There’s nothing quite like going from the frigid outside air into a blissful 100-degree bubbly paradise. But simple mistakes can spoil everything by skyrocketing your energy bill, creating a hazardous area for your family or even damaging the hot tub.
Here are some important things to keep in mind as you prepare for your winter hot tubbing.
1) Prevent slips, spills and injuries.
First thing’s first: make sure you are creating safe conditions for using your hot tub. Snow and ice around the hot tub are accidents waiting to happen – even if the hot tub is only a few steps from your back door. Try to remove any hazardous conditions first and create a safe, slip-free path to the tub. Sandals or slippers are also a good idea.
2) Keep the hot tub covered.
A high-quality spa cover is extremely effective at trapping heat, so that there’s minimal heat loss during the winter months.
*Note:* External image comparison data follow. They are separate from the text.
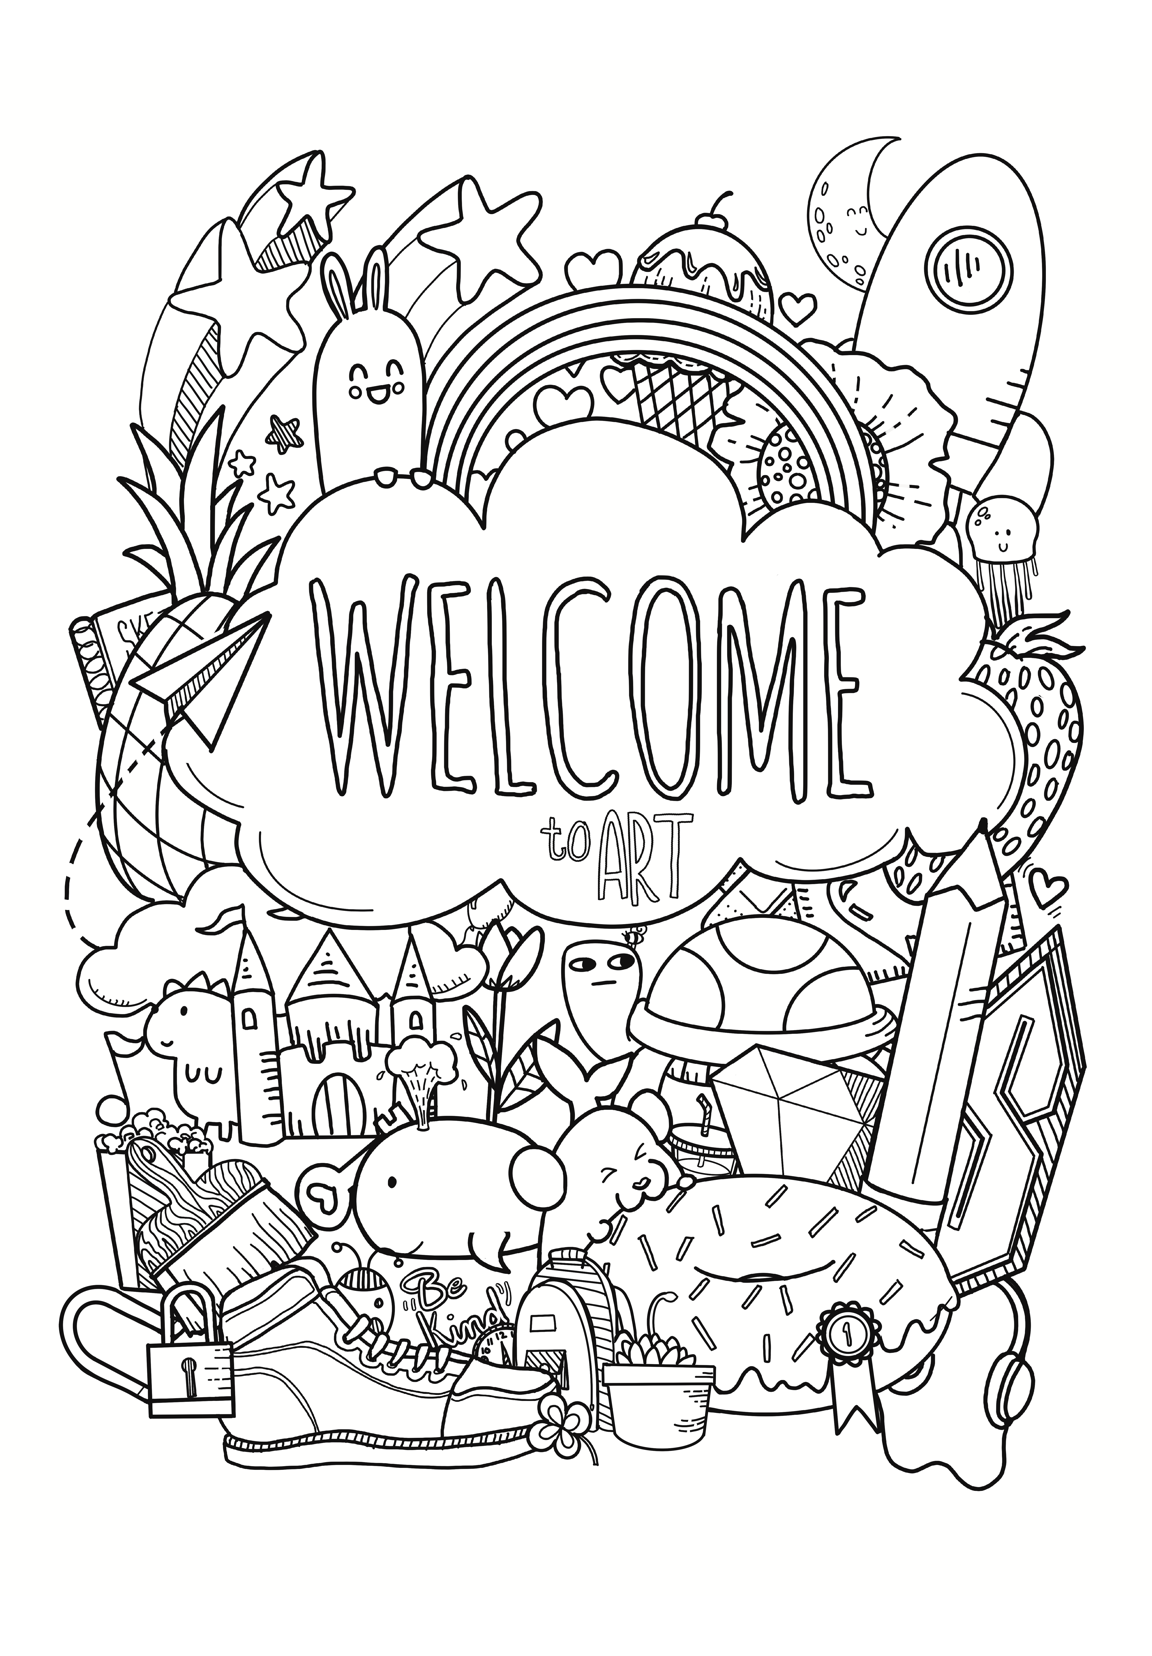
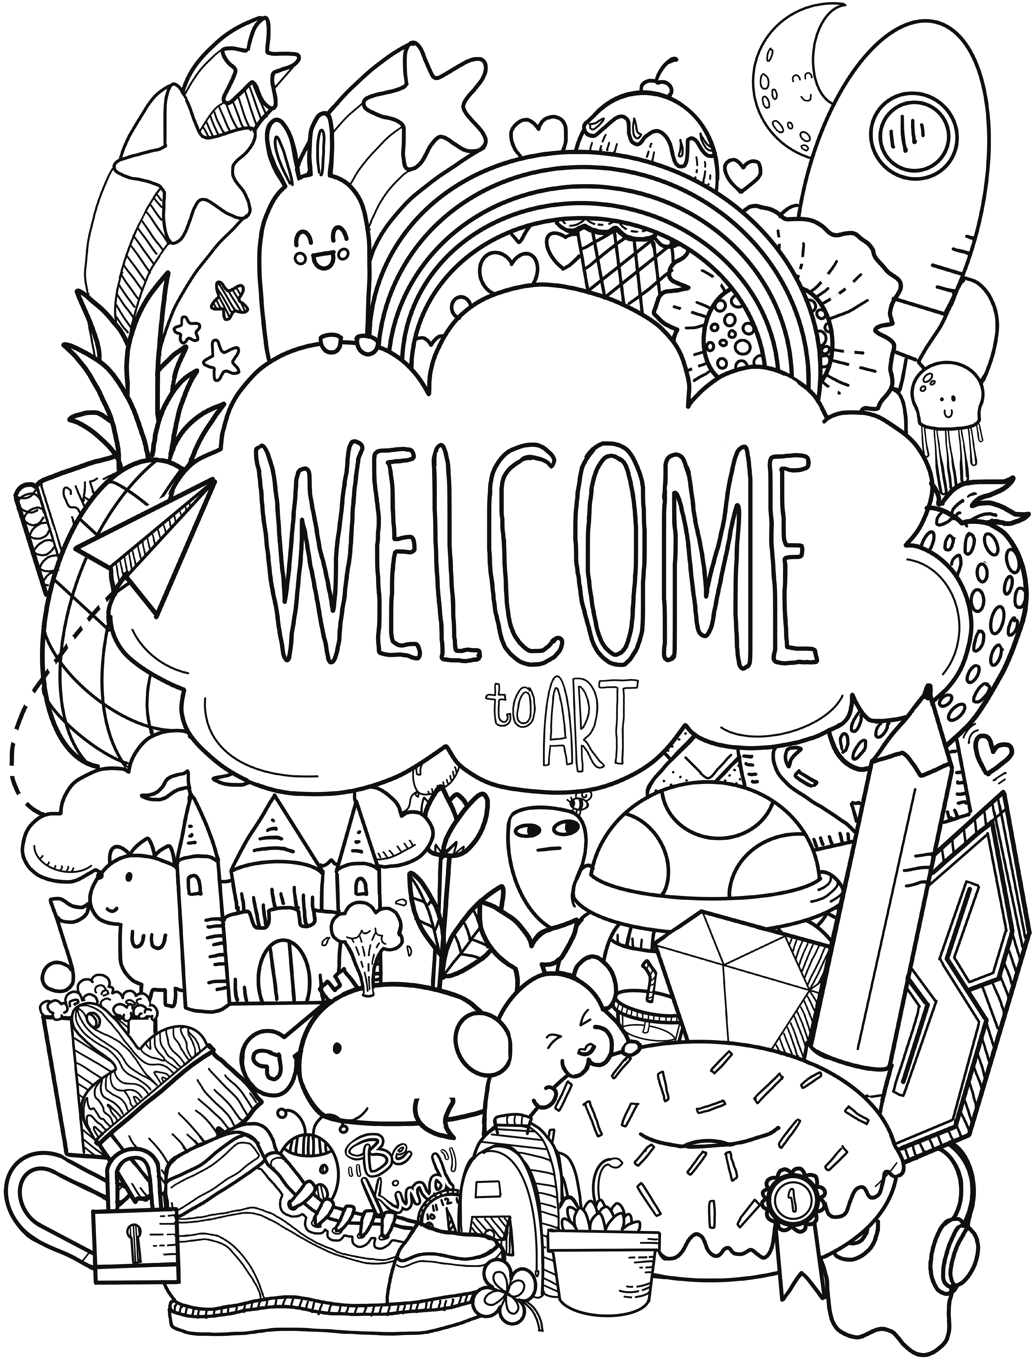
design tweaks

diff --git a/src/app/expectations/page.tsx b/src/app/expectations/page.tsx
@@ -4,14 +4,10 @@ import WelcomePic from "/public/static/images/welcome_to_art.png";
 export default function Page() {
   return (
     <main className="container">
-      <h2 className="mt-3 mb-2">Lesson One:</h2>
-      <h3>Great Expectations</h3>
-
       <div className="row">
-        <div className="col-md-6">
-          <Image src={WelcomePic} alt="Welcome to Art!" className="img-fluid" />
-        </div>
-        <div className="col-md-6">
+        <div className="col-md-7">
+        <h2 className="mt-3 mb-2">Lesson One:</h2>
+        <h3>Great Expectations</h3>
           <h4 className="mt-3">Instructions</h4>
           <p>Please watch <a href="https://app.screencastify.com/v3/watch/XlnDJ9alAvYqs1llN6t4">this video</a> in its entirety and answer the questions that follow in your sketchbook.</p>
 
@@ -28,6 +24,9 @@ export default function Page() {
             </li>
           </ul>
           <p>Let Mrs. Sam know when you complete this and she will discuss your next steps.</p>
+        </div>
+        <div className="col-md-5">
+          <Image src={WelcomePic} alt="Welcome to Art!" width={375} className="img-fluid" />
         </div>
       </div>
     </main>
But if you forget to cover the hot tub after using it, or don’t secure it properly, it will work overtime to keep the water hot – and you’ll feel the pain on your next energy bill. An additional thermal blanket underneath the cover is also a good idea.
3) Choose a steady temperature.
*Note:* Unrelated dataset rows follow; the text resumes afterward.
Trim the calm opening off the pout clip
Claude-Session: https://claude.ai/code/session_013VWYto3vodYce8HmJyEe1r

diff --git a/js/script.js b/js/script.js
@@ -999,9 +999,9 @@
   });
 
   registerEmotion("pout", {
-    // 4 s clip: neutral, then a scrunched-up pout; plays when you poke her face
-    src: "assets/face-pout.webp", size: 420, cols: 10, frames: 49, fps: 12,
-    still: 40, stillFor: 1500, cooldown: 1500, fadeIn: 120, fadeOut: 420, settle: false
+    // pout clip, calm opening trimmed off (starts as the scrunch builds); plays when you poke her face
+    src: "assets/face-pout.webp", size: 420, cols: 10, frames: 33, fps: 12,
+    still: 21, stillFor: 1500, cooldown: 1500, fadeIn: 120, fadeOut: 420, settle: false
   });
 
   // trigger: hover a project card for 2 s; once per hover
Many people make the mistake of keeping their hot tubs at around 80 degrees during the winter and only heating it up to 100 degrees on the days they plan to use it. But dramatically upping the temperature like this drains more energy than if you simply left the water at the same temperature all the time. For maximum energy efficiency, find your most comfortable temperature and leave it there.
4) Activate the freeze protection setting, if applicable.
Most hot tubs have some kind of freeze protection or auto-heat setting that should be activated during the winter months. This is generally designed to monitor temperatures (often the external temperature) and run the pump occasionally to prevent components from freezing if temperatures begin to drop.
5) Draining the hot tub?
Do it early. Depending on usage, many people prefer to drain and clean their hot tubs in early- to mid-December, when temperatures are still somewhat mild. Be sure the vents and filters are also clean. A good cleaning in December should get you through the whole winter without having to drain the hot tub again.
6) Check the water level.
This is especially important if you’re not using the hot tub often. If the water level is getting lower, there may be a leak, or water may even be evaporating due to a poorly secured cover. Both of these scenarios will cost you, but also: the lower the water level, the greater the risk of freezing.